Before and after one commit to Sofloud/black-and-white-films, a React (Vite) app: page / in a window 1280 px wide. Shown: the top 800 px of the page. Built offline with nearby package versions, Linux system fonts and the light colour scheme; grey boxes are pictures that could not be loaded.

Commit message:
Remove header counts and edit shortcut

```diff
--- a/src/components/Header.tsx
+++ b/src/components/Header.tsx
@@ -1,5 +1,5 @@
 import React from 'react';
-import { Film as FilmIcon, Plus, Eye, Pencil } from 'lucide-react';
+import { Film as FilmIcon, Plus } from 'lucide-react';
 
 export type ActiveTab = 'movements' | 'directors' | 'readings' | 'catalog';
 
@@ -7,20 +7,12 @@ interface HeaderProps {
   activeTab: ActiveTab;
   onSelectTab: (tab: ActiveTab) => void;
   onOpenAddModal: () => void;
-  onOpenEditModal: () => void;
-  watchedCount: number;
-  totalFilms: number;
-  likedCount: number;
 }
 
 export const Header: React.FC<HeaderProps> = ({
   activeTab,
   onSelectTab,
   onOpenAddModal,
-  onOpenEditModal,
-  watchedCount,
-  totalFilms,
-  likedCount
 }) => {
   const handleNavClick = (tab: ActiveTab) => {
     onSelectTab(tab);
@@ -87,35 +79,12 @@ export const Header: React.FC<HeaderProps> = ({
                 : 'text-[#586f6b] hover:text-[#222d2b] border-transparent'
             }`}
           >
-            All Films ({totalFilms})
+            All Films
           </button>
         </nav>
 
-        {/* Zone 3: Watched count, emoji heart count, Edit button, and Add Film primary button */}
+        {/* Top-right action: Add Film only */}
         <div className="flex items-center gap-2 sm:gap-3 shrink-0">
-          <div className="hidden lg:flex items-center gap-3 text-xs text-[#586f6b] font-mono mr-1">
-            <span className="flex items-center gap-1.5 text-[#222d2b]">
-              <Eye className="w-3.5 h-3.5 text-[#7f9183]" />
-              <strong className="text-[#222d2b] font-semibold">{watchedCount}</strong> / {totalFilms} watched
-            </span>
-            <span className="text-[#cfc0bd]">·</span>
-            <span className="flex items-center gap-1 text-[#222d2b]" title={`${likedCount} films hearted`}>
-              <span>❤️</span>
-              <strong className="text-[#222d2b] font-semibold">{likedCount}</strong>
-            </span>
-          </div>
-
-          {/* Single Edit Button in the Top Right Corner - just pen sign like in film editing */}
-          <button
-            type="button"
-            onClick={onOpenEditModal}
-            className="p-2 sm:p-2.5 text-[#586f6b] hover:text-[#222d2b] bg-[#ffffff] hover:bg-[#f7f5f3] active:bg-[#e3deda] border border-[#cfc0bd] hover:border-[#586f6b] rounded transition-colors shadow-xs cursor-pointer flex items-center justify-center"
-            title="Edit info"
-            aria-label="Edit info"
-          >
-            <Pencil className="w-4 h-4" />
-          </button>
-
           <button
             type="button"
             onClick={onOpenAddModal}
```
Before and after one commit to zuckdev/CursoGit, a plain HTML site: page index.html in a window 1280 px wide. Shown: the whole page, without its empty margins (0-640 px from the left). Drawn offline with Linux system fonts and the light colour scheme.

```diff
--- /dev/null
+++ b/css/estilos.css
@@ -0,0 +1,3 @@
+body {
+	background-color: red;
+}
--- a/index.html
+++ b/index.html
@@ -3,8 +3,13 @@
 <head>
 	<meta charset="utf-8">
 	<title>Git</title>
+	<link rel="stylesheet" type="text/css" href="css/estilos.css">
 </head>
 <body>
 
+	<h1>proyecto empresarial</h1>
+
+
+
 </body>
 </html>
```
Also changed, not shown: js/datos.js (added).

__________

▶ REQUIRED ACTION
Where a line of the material above holds the string "watchedCount", copy that line.

▶ SOLUTION TO THE EXERCISE
-  watchedCount: number;
-  watchedCount,
-              <strong className="text-[#222d2b] font-semibold">{watchedCount}</strong> / {totalFilms} watched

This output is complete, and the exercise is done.